#2 Beauty, bans, fines, nonsense & superstition... Is it really worth a visit?
This great review by Roy Broff (click on the link) tackles all the hard questions about visiting Uluru:
Getting there The desert is boring and monotonous but at least easy to steer
Impressions of the cultural centre The best thing about the centre is that it has TOILETS
Photography Huge areas of the rock are declared sacred and penalties for photographing such areas ($5000 or 6000) can make you broke in no time – please leave your CAMERA in the car
Here's a comment on Roy's review:
The Summit is Fantastic
Anyone who dismisses the climb as "only a small part" of the experience misses the importance of it to those of us that want to climb it. It is part of the Australian culture to climb such things for many reasons - tradition, family who have done it; life long desire and like Everest "because it is there".
I spoke to over fifty people who climbed the rock the same day I did and all had stories to tell of their dreams of climbing it and how agry it made them that the aborigines seem to close it on a whim. Many were very upset that their children and grandchildren will not be able to climb it. The friendly atmosphere on the climb is fantastic. People who would never normally speak to each other were chatting and offering help and encouragement. It was a wonderful community feel that will be lost.
I spent five hours on the rock and walked out to the far end. I spent about the same walking and driving around the base. The top of the rock is one of the most special and fascinating places in the world and I have been to 35 countries. The walk around the base is but a mere shadow of the walk at the top.
To stop the climb is insensitive and illogical but culture and politics always are. Whose culture is more important? What compromise can/should be made?

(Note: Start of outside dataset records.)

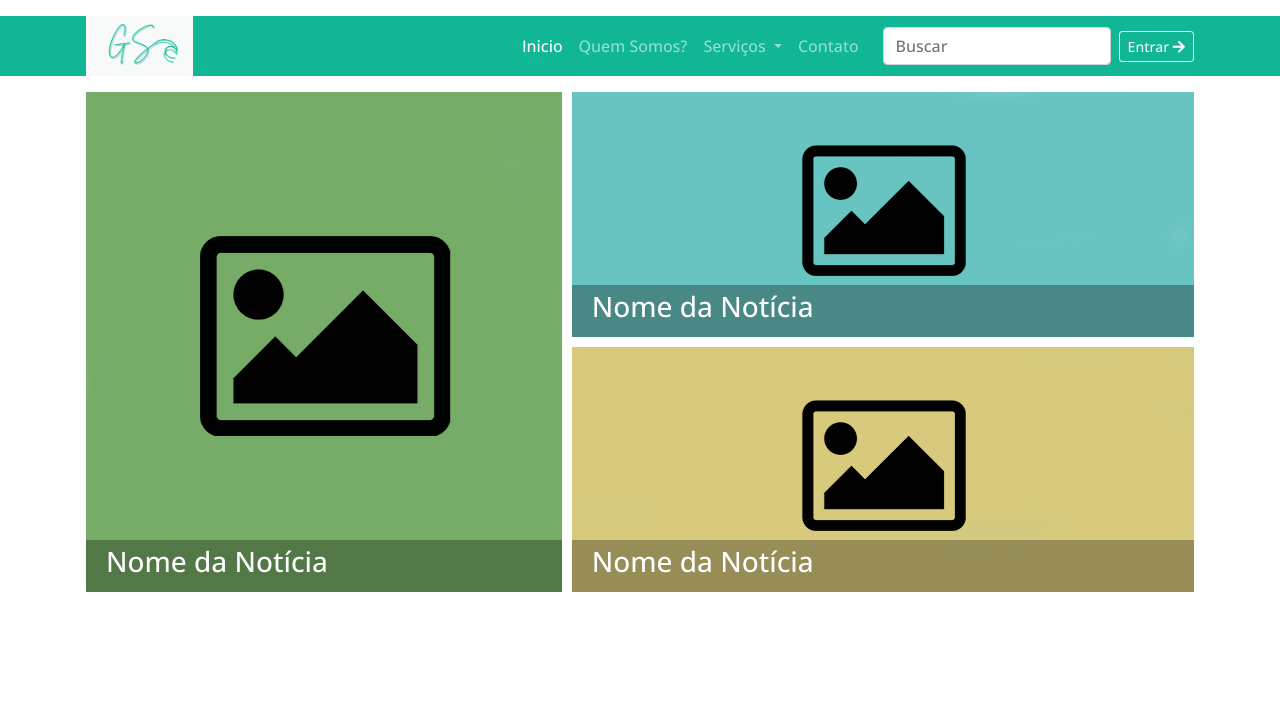
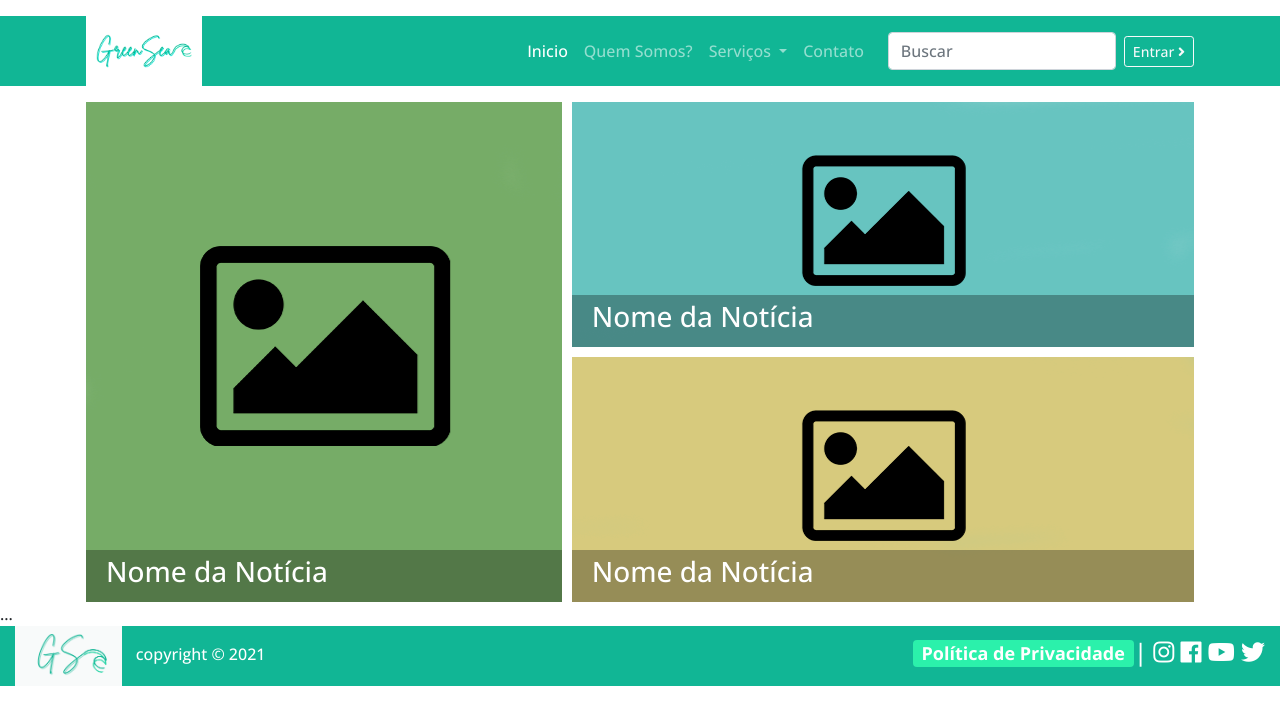
Before and after one commit to Gilbertosr5/GreenSea, a plain HTML site: page index.html in a window 1280 px wide. Drawn offline with nearby package versions, Linux system fonts and the light colour scheme.

Commit message:
Footer Finisht

```diff
--- a/css/style.css
+++ b/css/style.css
@@ -2,12 +2,19 @@
     font-family: 'Open Sans', sans-serif;
 }
 
+*::selection{
+    background-color: #1becc2;
+}
+
 body{
     background-color: white;
+    overflow-x:hidden;
 }
 
 .nav-img{
-    height: 60px;
+    height: 70px;
+    background-color: white;
+    padding: 0px 10px;
 }
 
 .main-news{
@@ -65,3 +72,30 @@ body{
 .news-legend:hover{
     background-color: rgba(0, 0, 0, 0.6);
 }
+
+.footer{
+    margin-bottom: 15px;
+    background-color: #11B695;
+    color: white;
+    padding: 0px 15px;
+}
+
+.fot1 img{
+    height: 60px;
+    margin-right: 10px;
+}
+
+.fot1{
+    text-align: left;
+}
+
+.fot2{
+    display: flex;
+    justify-content: flex-end;
+    align-items: center;
+}
+
+.fot2 h4 a{
+    text-decoration: none;
+    color: white;
+}
--- a/index.html
+++ b/index.html
@@ -24,7 +24,7 @@
         <!--NavBar-->
         <nav class="navbar navbar-expand-lg navbar-dark py-0 my-3" style="background-color: #11B695;">
             <div class="container">
-                <a class="navbar-brand py-0" href="index.html"><img class="nav-img" src="img/brands/GreenSea-short.png" alt="Green Sea"></a>
+                <a class="navbar-brand py-0" href="index.html"><img class="nav-img" src="img/brands/GreenSea-extendend-mini.png" alt="Green Sea"></a>
                 <button class="navbar-toggler" type="button" data-bs-toggle="collapse" data-bs-target="#navbarID" aria-controls="navbarID" aria-expanded="false" aria-label="Toggle navigation">
                     <span class="navbar-toggler-icon"></span>
                 </button>
@@ -54,7 +54,7 @@
                     <form class="d-flex">
                         <input class="form-control me-2" type="search" placeholder="Buscar" aria-label="Search">
                     </form>
-                    <button class="nav-login btn btn-sm btn-outline-light ml-2" type="button">Entrar <i class="fas fa-arrow-right"></i></button>
+                    <button class="nav-login btn btn-sm btn-outline-light ml-2" type="button">Entrar <i class="fas fa-angle-right"></i></button>
                 </div>
             </div>
         </nav>
@@ -82,6 +82,29 @@
             </main>
         </div>
 
+        <section class="section-article">
+            ...
+        </section>
+
+        <!--Footer-->
+        <footer class="footer">
+            <div class="row">
+                <div class="col fot1">
+                    <img src="img/brands/GreenSea-short.png" alt="Green Sea Brand">
+                    <span>copyright &copy; 2021</span>
+                </div>
+                <div class="col fot2">
+                    <h4><a href="#"><span class="badge" style="background-color: #2BF1AB;">Política de Privacidade</span></a></h4>
+                    <h4>|
+                        <a href="#"><i class="fab fa-instagram"></i></a>
+                        <a href="#"><i class="fab fa-facebook"></i></a>
+                        <a href="#"><i class="fab fa-youtube"></i></a>
+                        <a href="#"><i class="fab fa-twitter"></i></a>
+                    </h4>
+                </div>
+            </div>
+        </footer>
+
         <script src="js/script.js"></script>
 
         <script src="https://cdn.jsdelivr.net/npm/popper.js@1.16.0/dist/umd/popper.min.js" integrity="sha384-Q6E9RHvbIyZFJoft+2mJbHaEWldlvI9IOYy5n3zV9zzTtmI3UksdQRVvoxMfooAo" crossorigin="anonymous"></script>
```
Also changed, not shown: img/brands/GreenSea-extendend-mini.png (added).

If you respect all people. Why do you not respect those who want to climb?
ALL racism. All bigotry is UGLY.